PROBLEM TO WORK ON — Search the entries below for "components". Report each line where it occurs.

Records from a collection
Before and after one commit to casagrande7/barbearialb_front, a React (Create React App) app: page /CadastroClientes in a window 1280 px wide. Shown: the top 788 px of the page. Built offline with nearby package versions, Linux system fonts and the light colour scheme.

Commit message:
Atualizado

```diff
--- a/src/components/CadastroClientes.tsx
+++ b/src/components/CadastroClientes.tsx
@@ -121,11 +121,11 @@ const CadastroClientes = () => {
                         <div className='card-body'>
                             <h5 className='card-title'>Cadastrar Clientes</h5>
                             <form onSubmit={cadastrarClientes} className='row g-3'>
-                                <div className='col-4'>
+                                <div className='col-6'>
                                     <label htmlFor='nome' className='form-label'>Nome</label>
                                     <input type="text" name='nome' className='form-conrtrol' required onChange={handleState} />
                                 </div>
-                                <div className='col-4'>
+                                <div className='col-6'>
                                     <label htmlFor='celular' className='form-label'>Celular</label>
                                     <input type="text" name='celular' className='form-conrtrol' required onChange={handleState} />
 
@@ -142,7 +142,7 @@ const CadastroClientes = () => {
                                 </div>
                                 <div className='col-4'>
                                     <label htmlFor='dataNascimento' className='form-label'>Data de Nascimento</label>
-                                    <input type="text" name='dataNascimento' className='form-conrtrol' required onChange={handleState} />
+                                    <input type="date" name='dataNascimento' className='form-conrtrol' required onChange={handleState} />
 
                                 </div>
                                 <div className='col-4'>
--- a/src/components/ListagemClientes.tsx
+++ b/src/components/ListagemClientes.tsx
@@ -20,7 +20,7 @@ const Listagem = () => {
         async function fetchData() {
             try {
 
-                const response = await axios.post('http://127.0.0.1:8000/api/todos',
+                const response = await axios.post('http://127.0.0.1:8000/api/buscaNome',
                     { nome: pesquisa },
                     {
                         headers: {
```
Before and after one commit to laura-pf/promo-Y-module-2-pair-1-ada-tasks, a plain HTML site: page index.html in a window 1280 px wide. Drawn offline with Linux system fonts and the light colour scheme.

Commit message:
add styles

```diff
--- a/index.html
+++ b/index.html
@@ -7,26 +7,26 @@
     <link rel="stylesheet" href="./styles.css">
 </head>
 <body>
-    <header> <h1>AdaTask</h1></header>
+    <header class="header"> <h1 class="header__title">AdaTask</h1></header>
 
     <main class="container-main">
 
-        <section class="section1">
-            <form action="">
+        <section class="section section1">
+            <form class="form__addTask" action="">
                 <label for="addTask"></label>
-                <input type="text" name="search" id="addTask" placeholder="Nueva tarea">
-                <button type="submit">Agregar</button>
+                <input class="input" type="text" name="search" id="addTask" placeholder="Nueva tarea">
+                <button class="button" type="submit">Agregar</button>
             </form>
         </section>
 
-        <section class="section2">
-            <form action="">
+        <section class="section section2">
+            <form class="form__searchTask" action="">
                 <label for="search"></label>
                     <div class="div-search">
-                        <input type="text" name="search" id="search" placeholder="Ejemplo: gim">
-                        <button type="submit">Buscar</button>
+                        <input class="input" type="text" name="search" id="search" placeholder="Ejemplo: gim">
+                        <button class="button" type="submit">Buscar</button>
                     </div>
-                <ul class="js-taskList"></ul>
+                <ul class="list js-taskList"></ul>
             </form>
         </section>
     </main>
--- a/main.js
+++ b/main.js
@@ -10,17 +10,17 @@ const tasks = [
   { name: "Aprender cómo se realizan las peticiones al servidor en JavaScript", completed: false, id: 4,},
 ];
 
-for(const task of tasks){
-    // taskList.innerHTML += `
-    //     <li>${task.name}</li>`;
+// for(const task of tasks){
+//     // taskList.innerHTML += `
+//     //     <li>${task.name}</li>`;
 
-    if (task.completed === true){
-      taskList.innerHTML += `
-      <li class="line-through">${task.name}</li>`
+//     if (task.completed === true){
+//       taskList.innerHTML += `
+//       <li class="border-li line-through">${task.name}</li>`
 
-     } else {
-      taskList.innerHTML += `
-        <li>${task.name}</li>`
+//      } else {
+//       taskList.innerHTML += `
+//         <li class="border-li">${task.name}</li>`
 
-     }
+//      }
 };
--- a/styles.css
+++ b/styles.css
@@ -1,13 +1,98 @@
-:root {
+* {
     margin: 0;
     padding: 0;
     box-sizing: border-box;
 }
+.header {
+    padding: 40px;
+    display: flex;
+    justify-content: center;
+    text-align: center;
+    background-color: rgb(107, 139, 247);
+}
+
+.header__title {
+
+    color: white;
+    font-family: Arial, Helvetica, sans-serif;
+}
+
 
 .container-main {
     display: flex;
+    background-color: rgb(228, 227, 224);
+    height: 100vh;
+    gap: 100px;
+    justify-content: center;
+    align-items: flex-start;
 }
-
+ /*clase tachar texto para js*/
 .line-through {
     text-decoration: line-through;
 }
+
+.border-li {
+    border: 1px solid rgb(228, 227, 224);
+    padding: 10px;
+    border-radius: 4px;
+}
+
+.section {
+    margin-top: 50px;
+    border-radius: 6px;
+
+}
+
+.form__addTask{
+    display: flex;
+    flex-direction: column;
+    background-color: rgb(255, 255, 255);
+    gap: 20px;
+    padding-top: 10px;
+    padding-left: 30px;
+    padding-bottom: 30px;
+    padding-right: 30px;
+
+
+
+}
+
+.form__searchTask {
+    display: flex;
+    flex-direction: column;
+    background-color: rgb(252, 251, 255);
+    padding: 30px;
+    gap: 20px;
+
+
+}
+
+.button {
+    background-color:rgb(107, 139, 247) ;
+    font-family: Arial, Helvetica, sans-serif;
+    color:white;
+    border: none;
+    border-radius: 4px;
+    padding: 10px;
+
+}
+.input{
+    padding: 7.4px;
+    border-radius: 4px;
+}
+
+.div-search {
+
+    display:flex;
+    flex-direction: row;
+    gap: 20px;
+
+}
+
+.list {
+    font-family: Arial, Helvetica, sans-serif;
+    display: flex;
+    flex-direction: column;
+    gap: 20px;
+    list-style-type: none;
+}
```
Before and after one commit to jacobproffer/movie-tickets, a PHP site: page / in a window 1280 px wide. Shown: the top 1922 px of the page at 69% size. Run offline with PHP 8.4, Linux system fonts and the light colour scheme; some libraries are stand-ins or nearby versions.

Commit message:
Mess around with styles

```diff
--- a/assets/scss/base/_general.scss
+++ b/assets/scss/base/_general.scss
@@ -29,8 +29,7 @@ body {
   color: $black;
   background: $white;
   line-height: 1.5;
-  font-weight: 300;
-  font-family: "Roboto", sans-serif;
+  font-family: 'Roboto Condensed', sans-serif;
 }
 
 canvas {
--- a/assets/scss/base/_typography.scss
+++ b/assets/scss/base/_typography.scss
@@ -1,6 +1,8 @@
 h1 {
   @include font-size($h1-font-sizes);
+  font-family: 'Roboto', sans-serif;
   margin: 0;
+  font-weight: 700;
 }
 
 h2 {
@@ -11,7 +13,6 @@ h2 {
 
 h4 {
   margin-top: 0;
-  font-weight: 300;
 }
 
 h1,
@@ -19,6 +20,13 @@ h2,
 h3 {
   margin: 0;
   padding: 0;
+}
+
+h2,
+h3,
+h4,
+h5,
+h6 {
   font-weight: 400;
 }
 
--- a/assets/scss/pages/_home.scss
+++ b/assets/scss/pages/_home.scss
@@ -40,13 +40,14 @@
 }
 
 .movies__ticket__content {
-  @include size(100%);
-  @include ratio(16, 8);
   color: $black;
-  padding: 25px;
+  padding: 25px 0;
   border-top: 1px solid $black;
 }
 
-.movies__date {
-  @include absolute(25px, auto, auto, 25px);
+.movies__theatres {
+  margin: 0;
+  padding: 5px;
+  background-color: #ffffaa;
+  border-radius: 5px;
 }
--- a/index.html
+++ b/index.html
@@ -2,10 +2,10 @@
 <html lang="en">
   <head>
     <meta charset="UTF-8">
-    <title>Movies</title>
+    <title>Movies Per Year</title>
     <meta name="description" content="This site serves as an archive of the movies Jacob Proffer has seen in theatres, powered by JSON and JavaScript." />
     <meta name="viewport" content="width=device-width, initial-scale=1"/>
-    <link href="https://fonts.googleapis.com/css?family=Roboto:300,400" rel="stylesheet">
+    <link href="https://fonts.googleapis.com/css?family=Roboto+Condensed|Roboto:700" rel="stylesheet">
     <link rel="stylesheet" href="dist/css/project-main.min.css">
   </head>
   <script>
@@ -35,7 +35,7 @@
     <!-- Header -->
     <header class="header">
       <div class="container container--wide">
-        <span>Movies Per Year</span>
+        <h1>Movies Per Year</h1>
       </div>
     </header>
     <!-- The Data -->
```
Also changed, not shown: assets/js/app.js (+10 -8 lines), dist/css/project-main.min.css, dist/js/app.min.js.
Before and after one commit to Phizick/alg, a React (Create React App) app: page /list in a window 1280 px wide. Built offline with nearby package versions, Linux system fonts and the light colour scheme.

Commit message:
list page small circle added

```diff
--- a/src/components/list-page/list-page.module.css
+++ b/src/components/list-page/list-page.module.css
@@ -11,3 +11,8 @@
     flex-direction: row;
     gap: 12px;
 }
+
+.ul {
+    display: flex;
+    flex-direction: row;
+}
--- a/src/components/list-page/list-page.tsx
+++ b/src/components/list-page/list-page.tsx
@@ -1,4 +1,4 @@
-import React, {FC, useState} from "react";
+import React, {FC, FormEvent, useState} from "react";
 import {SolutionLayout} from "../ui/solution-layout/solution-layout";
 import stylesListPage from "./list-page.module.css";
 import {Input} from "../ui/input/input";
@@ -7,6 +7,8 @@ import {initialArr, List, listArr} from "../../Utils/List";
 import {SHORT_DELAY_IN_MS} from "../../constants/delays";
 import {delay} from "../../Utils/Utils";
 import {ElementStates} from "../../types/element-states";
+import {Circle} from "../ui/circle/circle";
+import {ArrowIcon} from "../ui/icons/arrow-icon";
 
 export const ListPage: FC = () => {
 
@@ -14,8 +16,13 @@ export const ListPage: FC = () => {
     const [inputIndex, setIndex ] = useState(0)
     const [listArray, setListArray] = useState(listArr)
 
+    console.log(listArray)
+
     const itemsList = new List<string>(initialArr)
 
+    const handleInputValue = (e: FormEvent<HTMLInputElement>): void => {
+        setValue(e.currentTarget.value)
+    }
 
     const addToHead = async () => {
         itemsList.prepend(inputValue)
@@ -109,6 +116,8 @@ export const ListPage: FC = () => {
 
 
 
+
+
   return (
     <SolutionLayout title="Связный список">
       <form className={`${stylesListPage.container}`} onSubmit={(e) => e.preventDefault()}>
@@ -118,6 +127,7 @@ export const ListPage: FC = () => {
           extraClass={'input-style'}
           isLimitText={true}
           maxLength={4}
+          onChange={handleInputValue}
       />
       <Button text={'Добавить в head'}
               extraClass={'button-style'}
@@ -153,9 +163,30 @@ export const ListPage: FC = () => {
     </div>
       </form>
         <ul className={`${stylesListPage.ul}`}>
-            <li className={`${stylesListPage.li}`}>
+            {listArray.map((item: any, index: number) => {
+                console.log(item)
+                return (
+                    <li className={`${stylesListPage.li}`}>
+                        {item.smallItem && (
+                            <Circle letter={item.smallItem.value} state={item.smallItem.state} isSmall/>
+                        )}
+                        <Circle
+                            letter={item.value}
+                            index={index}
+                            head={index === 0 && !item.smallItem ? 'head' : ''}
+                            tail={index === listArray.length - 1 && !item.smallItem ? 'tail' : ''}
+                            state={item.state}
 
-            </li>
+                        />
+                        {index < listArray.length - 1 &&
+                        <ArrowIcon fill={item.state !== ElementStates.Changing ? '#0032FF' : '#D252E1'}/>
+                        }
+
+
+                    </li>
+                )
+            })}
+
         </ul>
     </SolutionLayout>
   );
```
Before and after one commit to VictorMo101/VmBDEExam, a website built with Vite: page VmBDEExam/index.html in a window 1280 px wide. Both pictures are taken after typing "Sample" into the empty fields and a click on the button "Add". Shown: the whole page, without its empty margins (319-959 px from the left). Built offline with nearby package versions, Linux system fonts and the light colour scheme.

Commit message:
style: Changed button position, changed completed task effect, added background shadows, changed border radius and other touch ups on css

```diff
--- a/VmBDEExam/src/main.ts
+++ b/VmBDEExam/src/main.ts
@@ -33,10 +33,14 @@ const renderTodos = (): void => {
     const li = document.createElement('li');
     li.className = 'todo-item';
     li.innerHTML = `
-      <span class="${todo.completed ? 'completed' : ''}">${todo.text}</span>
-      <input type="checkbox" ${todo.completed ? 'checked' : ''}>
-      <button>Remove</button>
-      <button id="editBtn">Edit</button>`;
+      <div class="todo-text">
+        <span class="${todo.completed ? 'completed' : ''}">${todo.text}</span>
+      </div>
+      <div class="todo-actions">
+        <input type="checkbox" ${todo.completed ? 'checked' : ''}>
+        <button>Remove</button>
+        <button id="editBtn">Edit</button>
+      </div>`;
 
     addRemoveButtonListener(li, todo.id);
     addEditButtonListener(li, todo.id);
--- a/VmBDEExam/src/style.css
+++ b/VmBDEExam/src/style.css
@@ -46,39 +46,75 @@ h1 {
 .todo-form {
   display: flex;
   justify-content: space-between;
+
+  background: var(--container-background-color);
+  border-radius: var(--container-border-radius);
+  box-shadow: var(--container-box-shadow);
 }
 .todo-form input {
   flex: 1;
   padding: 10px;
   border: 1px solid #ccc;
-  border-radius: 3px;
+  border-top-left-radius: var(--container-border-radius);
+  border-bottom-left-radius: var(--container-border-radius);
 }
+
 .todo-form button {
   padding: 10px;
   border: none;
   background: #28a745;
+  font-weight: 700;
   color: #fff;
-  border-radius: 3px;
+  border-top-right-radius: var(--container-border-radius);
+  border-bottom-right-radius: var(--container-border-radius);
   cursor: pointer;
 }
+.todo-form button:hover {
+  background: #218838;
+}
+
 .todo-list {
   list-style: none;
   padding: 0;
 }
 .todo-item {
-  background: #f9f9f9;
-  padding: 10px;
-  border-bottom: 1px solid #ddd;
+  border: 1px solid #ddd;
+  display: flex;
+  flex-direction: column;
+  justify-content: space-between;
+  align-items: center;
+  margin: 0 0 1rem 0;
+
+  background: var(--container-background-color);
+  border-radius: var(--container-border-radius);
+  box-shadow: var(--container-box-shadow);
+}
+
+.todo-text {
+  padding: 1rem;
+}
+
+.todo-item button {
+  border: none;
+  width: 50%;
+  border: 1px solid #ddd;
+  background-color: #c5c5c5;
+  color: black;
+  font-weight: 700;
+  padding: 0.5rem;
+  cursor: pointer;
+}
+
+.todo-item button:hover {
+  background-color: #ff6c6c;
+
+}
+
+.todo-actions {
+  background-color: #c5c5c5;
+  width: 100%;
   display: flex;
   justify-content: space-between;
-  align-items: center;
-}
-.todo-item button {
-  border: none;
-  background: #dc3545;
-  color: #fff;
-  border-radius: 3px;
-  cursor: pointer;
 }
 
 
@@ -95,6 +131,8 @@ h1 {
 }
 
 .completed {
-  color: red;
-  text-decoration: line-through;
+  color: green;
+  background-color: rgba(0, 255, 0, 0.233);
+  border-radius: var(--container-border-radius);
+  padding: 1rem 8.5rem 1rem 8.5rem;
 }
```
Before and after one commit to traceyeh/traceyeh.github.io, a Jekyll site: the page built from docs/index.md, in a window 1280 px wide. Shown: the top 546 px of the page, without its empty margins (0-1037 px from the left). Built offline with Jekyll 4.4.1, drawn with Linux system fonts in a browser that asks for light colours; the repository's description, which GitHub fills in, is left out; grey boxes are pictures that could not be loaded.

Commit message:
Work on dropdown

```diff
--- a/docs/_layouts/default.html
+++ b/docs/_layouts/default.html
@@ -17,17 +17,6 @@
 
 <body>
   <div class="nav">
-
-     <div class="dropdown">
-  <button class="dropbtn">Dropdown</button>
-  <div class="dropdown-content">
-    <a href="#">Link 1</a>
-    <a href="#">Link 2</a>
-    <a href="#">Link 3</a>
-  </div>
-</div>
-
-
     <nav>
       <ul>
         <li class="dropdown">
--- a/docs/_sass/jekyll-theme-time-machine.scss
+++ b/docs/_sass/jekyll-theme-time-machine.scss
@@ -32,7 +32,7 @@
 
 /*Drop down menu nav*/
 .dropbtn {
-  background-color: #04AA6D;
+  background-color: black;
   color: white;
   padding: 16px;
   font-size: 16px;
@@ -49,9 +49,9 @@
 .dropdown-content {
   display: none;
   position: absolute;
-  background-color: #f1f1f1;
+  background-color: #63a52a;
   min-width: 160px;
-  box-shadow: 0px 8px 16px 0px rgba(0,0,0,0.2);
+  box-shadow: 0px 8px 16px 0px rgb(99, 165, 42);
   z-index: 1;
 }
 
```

RESULT OF THIS TASK —
--- a/src/components/CadastroClientes.tsx
+++ b/src/components/CadastroClientes.tsx
--- a/src/components/ListagemClientes.tsx
+++ b/src/components/ListagemClientes.tsx
--- a/src/components/list-page/list-page.module.css
+++ b/src/components/list-page/list-page.module.css
--- a/src/components/list-page/list-page.tsx
+++ b/src/components/list-page/list-page.tsx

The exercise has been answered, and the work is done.